[The problem]:
Only a number is wanted here, namely how many lines of the data contain the string "flex".
Data for review below:
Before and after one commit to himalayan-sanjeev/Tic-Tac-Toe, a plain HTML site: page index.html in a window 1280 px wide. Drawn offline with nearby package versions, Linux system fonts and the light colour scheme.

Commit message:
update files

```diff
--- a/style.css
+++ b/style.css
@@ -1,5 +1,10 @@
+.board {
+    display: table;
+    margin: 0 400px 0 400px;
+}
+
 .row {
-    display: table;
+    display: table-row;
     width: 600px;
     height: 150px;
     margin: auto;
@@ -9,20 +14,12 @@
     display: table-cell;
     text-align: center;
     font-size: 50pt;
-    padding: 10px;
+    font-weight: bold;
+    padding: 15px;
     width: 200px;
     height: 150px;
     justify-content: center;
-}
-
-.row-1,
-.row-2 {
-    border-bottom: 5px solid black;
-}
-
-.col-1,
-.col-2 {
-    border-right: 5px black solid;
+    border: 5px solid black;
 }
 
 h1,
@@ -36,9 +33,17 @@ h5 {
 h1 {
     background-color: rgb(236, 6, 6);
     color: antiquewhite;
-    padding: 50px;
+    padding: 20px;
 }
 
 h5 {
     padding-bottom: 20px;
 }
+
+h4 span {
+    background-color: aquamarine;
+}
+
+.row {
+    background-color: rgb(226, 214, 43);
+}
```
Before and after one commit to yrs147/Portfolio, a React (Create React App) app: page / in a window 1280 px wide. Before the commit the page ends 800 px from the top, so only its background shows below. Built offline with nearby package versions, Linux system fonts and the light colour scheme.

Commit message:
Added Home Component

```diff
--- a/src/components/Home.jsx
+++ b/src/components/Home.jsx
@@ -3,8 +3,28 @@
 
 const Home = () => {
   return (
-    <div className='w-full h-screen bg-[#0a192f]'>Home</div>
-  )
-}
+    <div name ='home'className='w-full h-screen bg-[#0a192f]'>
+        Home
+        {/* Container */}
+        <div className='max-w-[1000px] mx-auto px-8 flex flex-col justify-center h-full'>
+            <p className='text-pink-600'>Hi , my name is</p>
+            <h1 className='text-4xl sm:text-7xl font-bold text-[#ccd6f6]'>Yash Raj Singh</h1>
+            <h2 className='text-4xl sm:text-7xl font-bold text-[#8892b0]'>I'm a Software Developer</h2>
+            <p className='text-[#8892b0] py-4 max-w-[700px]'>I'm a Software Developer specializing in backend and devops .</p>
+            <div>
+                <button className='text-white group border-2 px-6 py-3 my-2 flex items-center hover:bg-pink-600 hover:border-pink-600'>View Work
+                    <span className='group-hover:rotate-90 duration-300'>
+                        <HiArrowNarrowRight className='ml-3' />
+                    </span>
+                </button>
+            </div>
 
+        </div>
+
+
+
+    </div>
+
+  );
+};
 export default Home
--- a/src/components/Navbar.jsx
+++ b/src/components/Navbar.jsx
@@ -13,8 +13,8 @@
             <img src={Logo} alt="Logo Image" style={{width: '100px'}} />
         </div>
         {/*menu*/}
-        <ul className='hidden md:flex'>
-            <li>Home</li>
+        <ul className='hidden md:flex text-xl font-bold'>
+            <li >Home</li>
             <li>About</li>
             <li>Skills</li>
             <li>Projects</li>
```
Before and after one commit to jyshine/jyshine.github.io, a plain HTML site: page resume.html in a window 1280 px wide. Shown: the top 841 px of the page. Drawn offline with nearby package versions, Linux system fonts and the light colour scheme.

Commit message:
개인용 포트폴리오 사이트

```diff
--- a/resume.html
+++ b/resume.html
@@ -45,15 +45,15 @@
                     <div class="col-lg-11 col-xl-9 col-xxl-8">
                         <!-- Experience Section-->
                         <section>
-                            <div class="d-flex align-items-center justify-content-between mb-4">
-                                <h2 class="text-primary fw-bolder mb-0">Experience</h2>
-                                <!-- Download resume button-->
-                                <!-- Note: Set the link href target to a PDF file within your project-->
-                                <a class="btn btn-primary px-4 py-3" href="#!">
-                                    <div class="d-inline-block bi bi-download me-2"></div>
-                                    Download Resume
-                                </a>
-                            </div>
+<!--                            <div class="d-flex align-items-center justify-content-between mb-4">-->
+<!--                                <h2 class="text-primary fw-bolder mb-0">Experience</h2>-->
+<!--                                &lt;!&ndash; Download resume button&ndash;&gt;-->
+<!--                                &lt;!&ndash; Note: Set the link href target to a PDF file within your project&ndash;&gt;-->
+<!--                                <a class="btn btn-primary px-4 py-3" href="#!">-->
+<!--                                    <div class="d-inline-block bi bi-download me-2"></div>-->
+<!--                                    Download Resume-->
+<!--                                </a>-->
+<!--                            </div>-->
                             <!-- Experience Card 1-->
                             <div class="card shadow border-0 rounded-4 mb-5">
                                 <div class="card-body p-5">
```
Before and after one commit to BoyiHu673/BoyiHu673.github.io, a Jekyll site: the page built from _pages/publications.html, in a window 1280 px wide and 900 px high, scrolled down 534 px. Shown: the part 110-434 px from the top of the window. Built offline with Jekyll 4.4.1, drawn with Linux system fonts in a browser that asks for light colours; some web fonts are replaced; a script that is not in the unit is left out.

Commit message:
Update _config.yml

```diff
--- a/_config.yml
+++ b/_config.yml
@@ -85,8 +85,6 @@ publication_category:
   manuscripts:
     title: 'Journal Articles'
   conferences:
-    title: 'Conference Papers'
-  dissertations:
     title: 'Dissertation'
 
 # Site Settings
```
End of Data for review.
[Result of the exercise]:
6